**TASK TO CARRY OUT**
Your answer should hold the data exactly as given, minus any picture.

(Edit tracking data)
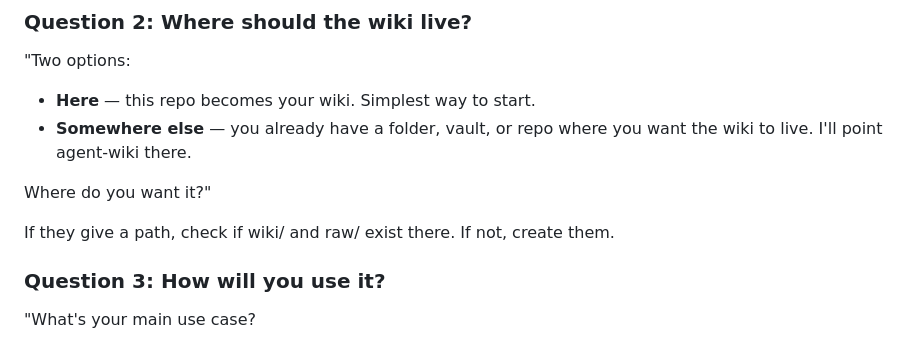
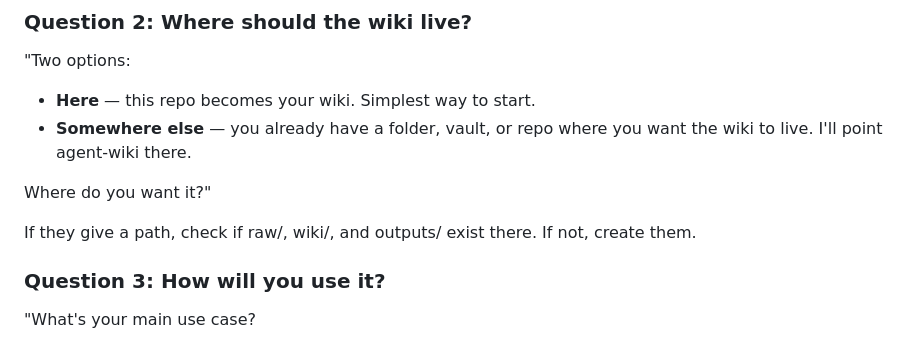
Before and after one commit to originlabs-app/agent-wiki, a Markdown page: INSTALL.md, the part around the change. Drawn GitHub-style.

Commit message:
fix: INSTALL.md — create outputs/ too when wiki lives elsewhere

```diff
--- a/INSTALL.md
+++ b/INSTALL.md
@@ -36,7 +36,7 @@ Report what you found.
 
 Where do you want it?"
 
-If they give a path, check if wiki/ and raw/ exist there. If not, create them.
+If they give a path, check if raw/, wiki/, and outputs/ exist there. If not, create them.
 
 ### Question 3: How will you use it?
 
```
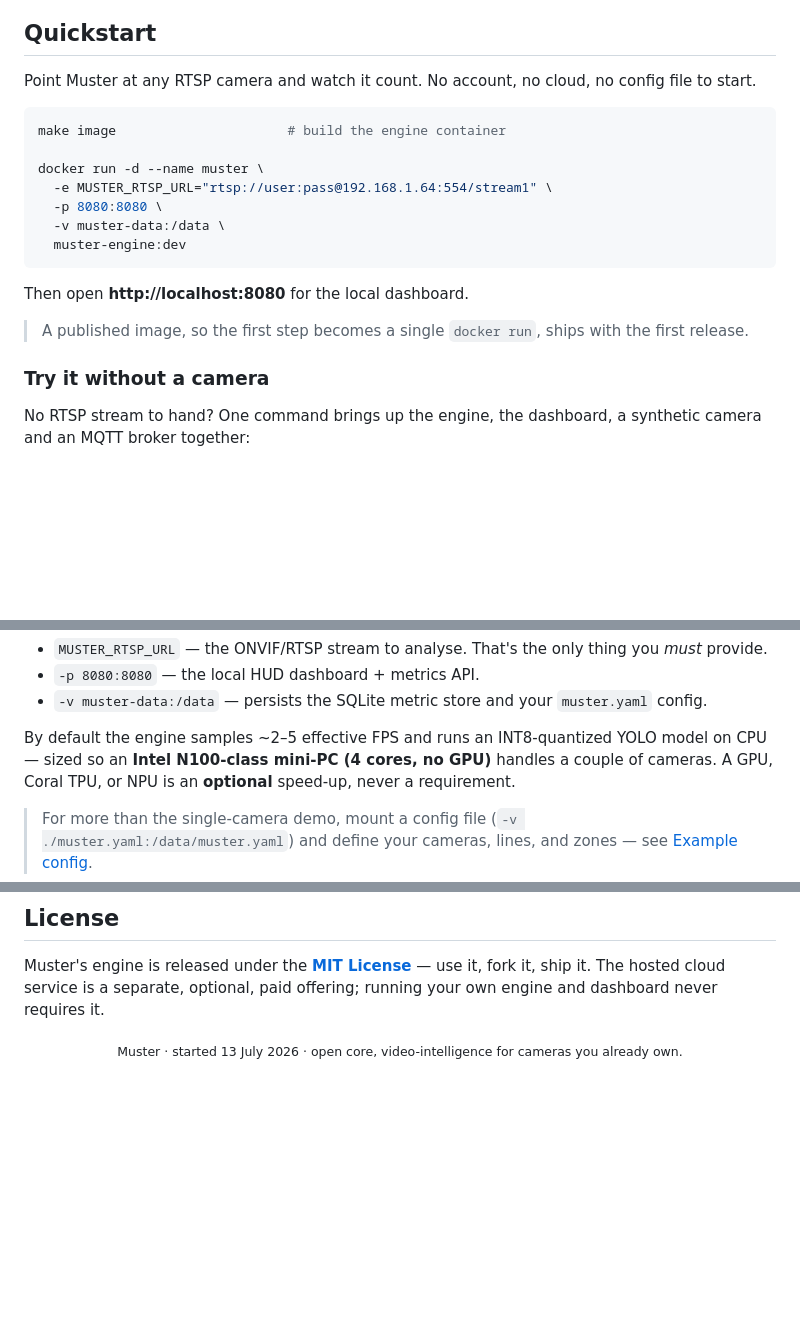
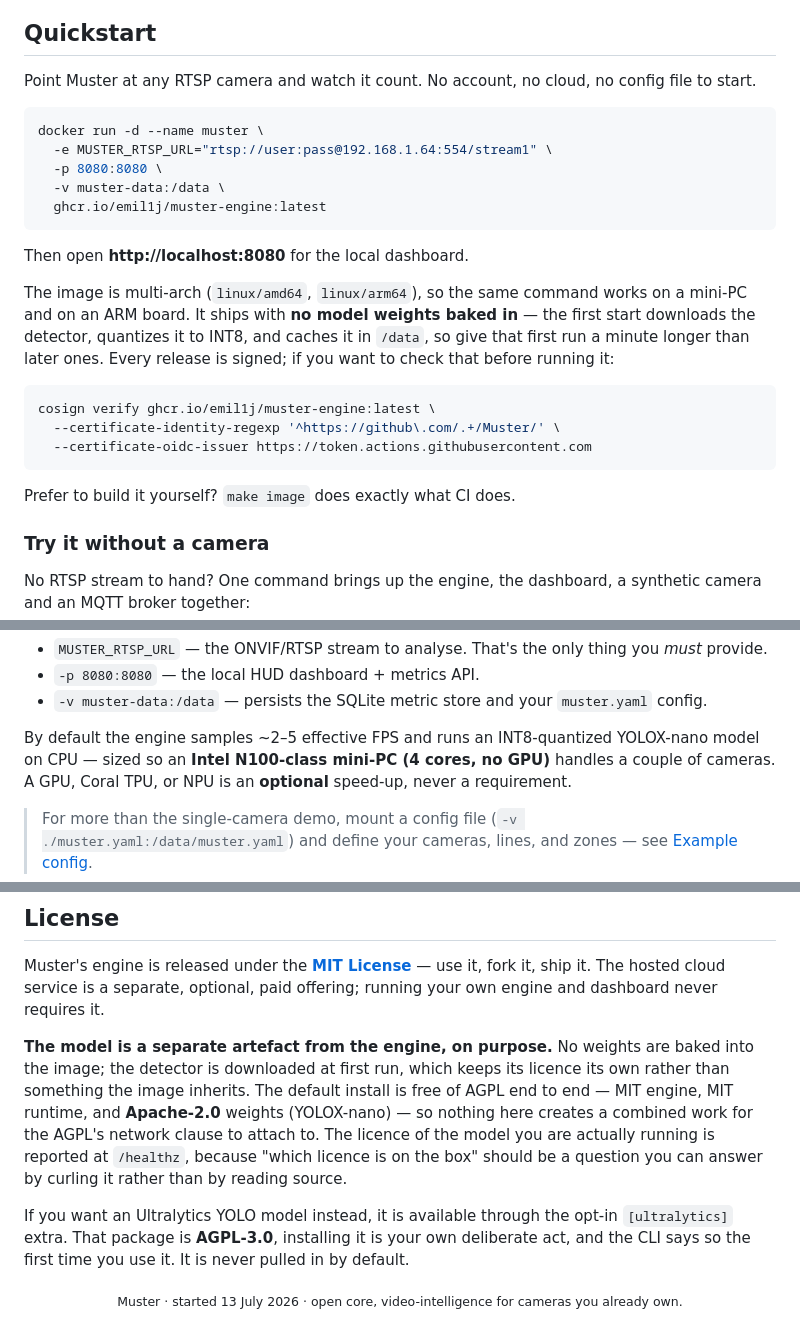
Before and after one commit to mesopic-labs/Mesopic, a Markdown page: README.md, 3 parts joined by grey strips. GitHub-like rendering; blank space fills up the shorter version.

````diff
--- a/README.md
+++ b/README.md
@@ -59,19 +59,28 @@ If you never want the cloud, you never need it. The engine and a local dashboard
 Point Muster at any RTSP camera and watch it count. No account, no cloud, no config file to start.
 
 ```bash
-make image                      # build the engine container
-
 docker run -d --name muster \
   -e MUSTER_RTSP_URL="rtsp://user:pass@192.168.1.64:554/stream1" \
   -p 8080:8080 \
   -v muster-data:/data \
-  muster-engine:dev
+  ghcr.io/emil1j/muster-engine:latest
 ```
 
 Then open **http://localhost:8080** for the local dashboard.
 
-> A published image, so the first step becomes a single `docker run`, ships with the
-> first release.
+The image is multi-arch (`linux/amd64`, `linux/arm64`), so the same command works on a
+mini-PC and on an ARM board. It ships with **no model weights baked in** — the first
+start downloads the detector, quantizes it to INT8, and caches it in `/data`, so give
+that first run a minute longer than later ones. Every release is signed; if you want to
+check that before running it:
+
+```bash
+cosign verify ghcr.io/emil1j/muster-engine:latest \
+  --certificate-identity-regexp '^https://github\.com/.+/Muster/' \
+  --certificate-oidc-issuer https://token.actions.githubusercontent.com
+```
+
+Prefer to build it yourself? `make image` does exactly what CI does.
 
 ### Try it without a camera
 
@@ -101,7 +110,7 @@ zones and lines, and anything else that rewrites your config.
 - `-p 8080:8080` — the local HUD dashboard + metrics API.
 - `-v muster-data:/data` — persists the SQLite metric store and your `muster.yaml` config.
 
-By default the engine samples ~2–5 effective FPS and runs an INT8-quantized YOLO model on CPU — sized
+By default the engine samples ~2–5 effective FPS and runs an INT8-quantized YOLOX-nano model on CPU — sized
 so an **Intel N100-class mini-PC (4 cores, no GPU)** handles a couple of cameras. A GPU, Coral TPU, or
 NPU is an **optional** speed-up, never a requirement.
 
@@ -388,6 +455,18 @@ Muster's engine is released under the **[MIT License](./LICENSE)** — use it, f
 hosted cloud service is a separate, optional, paid offering; running your own engine and dashboard
 never requires it.
 
+**The model is a separate artefact from the engine, on purpose.** No weights are baked
+into the image; the detector is downloaded at first run, which keeps its licence its own
+rather than something the image inherits. The default install is free of AGPL end to
+end — MIT engine, MIT runtime, and **Apache-2.0** weights (YOLOX-nano) — so nothing here
+creates a combined work for the AGPL's network clause to attach to. The licence of the
+model you are actually running is reported at `/healthz`, because "which licence is on
+the box" should be a question you can answer by curling it rather than by reading source.
+
+If you want an Ultralytics YOLO model instead, it is available through the opt-in
+`[ultralytics]` extra. That package is **AGPL-3.0**, installing it is your own deliberate
+act, and the CLI says so the first time you use it. It is never pulled in by default.
+
 <div align="center">
 <sub>Muster · started 13 July 2026 · open core, video-intelligence for cameras you already own.</sub>
 </div>
````
Also changed, not shown: other parts of README.md (+64 -6 lines).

**EXERCISE RESPONSE**
Before and after one commit to originlabs-app/agent-wiki, a Markdown page: INSTALL.md, the part around the change. Drawn GitHub-style.

Commit message:
fix: INSTALL.md — create outputs/ too when wiki lives elsewhere

```diff
--- a/INSTALL.md
+++ b/INSTALL.md
@@ -36,7 +36,7 @@ Report what you found.
 
 Where do you want it?"
 
-If they give a path, check if wiki/ and raw/ exist there. If not, create them.
+If they give a path, check if raw/, wiki/, and outputs/ exist there. If not, create them.
 
 ### Question 3: How will you use it?
 
```
Before and after one commit to mesopic-labs/Mesopic, a Markdown page: README.md, 3 parts joined by grey strips. GitHub-like rendering; blank space fills up the shorter version.

````diff
--- a/README.md
+++ b/README.md
@@ -59,19 +59,28 @@ If you never want the cloud, you never need it. The engine and a local dashboard
 Point Muster at any RTSP camera and watch it count. No account, no cloud, no config file to start.
 
 ```bash
-make image                      # build the engine container
-
 docker run -d --name muster \
   -e MUSTER_RTSP_URL="rtsp://user:pass@192.168.1.64:554/stream1" \
   -p 8080:8080 \
   -v muster-data:/data \
-  muster-engine:dev
+  ghcr.io/emil1j/muster-engine:latest
 ```
 
 Then open **http://localhost:8080** for the local dashboard.
 
-> A published image, so the first step becomes a single `docker run`, ships with the
-> first release.
+The image is multi-arch (`linux/amd64`, `linux/arm64`), so the same command works on a
+mini-PC and on an ARM board. It ships with **no model weights baked in** — the first
+start downloads the detector, quantizes it to INT8, and caches it in `/data`, so give
+that first run a minute longer than later ones. Every release is signed; if you want to
+check that before running it:
+
+```bash
+cosign verify ghcr.io/emil1j/muster-engine:latest \
+  --certificate-identity-regexp '^https://github\.com/.+/Muster/' \
+  --certificate-oidc-issuer https://token.actions.githubusercontent.com
+```
+
+Prefer to build it yourself? `make image` does exactly what CI does.
 
 ### Try it without a camera
 
@@ -101,7 +110,7 @@ zones and lines, and anything else that rewrites your config.
 - `-p 8080:8080` — the local HUD dashboard + metrics API.
 - `-v muster-data:/data` — persists the SQLite metric store and your `muster.yaml` config.
 
-By default the engine samples ~2–5 effective FPS and runs an INT8-quantized YOLO model on CPU — sized
+By default the engine samples ~2–5 effective FPS and runs an INT8-quantized YOLOX-nano model on CPU — sized
 so an **Intel N100-class mini-PC (4 cores, no GPU)** handles a couple of cameras. A GPU, Coral TPU, or
 NPU is an **optional** speed-up, never a requirement.
 
@@ -388,6 +455,18 @@ Muster's engine is released under the **[MIT License](./LICENSE)** — use it, f
 hosted cloud service is a separate, optional, paid offering; running your own engine and dashboard
 never requires it.
 
+**The model is a separate artefact from the engine, on purpose.** No weights are baked
+into the image; the detector is downloaded at first run, which keeps its licence its own
+rather than something the image inherits. The default install is free of AGPL end to
+end — MIT engine, MIT runtime, and **Apache-2.0** weights (YOLOX-nano) — so nothing here
+creates a combined work for the AGPL's network clause to attach to. The licence of the
+model you are actually running is reported at `/healthz`, because "which licence is on
+the box" should be a question you can answer by curling it rather than by reading source.
+
+If you want an Ultralytics YOLO model instead, it is available through the opt-in
+`[ultralytics]` extra. That package is **AGPL-3.0**, installing it is your own deliberate
+act, and the CLI says so the first time you use it. It is never pulled in by default.
+
 <div align="center">
 <sub>Muster · started 13 July 2026 · open core, video-intelligence for cameras you already own.</sub>
 </div>
````
Also changed, not shown: other parts of README.md (+64 -6 lines).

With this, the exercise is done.